Live oil painter Jalen Law, whose provocative "Hood Series" featured faceless hooded figures evoking the sense of being both unseen and without identity or humanity, completed a new work called "Sam Greenlee (The Spook Who Sat By The Door)" over the span of the festival for all to see. Law's choice of subject matter could not have been more appropriate for Greenlee (who died at age 83 in 2014), who was a novelist and poet best known for a low-budget 1973 movie made from his novel "The Spook Who Sat by the Door," which envisioned a black power revolution led by a militant black ex-C.I.A. agent. The film was pulled from theaters after a brief box office success and is now considered a "cult classic".
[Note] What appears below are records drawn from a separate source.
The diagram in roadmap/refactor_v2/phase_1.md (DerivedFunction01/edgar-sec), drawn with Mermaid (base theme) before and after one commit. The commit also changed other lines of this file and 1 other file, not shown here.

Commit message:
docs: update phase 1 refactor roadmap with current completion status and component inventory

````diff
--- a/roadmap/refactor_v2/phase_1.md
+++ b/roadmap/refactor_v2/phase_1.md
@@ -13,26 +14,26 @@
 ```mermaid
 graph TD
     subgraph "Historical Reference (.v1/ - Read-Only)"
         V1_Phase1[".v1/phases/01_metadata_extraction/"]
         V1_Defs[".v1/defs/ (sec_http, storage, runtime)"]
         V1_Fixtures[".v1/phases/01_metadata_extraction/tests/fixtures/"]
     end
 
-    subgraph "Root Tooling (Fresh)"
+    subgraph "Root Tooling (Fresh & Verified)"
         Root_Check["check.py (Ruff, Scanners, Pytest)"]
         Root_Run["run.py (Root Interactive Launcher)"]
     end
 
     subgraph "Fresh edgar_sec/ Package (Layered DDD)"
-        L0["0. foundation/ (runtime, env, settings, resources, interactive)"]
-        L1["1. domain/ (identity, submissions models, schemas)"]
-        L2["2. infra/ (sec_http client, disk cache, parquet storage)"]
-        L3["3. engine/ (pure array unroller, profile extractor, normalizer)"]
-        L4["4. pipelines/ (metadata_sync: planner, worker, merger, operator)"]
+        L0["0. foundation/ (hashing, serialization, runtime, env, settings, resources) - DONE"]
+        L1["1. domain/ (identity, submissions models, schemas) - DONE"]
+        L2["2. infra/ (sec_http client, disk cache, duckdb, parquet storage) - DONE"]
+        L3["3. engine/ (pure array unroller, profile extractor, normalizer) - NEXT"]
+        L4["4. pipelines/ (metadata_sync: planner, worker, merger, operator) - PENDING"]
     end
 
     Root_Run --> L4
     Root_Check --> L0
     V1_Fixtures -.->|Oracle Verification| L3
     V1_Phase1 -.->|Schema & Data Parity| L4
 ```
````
Continuing in the tradition of Greenlee and "Spook Who Sat By The Door" director Ivan Dixon, the filmmakers in the 2018 Hip Hop Film Festival didn't let studios, distribution and budget constraints stop them from telling their stories, nor did they shy away from controversy or hot topics which plague the community such as: fear, distrust, race relations, gentrification, police brutality and much more, as told through pillars of the community who strive to right and write about the wrongs that have been done.
One can only hope these films reach a larger audience through other means such as 24/7Films.TV, the festival's own streaming network described as "Netflix for the hip hop cultured" and the conversations continue once this important and eclectic four-day festival has concluded until next year.
"Verses at Work" Talkback with Creative Team: Al Malonga (Costume Designer/Stylist), Gregg Thompson (Director of Photography/Editor), Malik Work (Writer/Actor/Executive Producer), Charlotte Lily Gaspard (Animator/Shadow Puppets)
"Verses at Work" creator/performer -- Malik Work
"Verses at Work" Team: David Reith (Actor), Gregg Thompson, Malik Work, Al Malonga, Charlotte Lily Gaspard
"American Legend" Talkback with HHFF Host Robyn Baxter, Michael "President" Anderson (Actor/Writer) and Stanley U. Asiegbulem (Director)
"Rolling in the Deep" Talkback with Stephen Cofield (Actor) and HHFF Host
"Wrath City" Talkback with Raeshelle Cooke (Writer/Director) and HHFF Host
"What Matters" Talkback with Jordan Battiste (Editor), Brendan Greyson (Actor) and Writer/Director/Actor/Producer Andrew Gajadhar
Visual Artist Jalen Law live painting at ART AFTER DARK
"GUN" Talkback with mother of actor/filmmaker Sam Upton and HHFF Host
HHFF TechZibit/VR Films "Legendary Cyphers" VR experience
BWW Writer/Reviewer Cindy Sibilsky and HHFF Host Robyn Baxter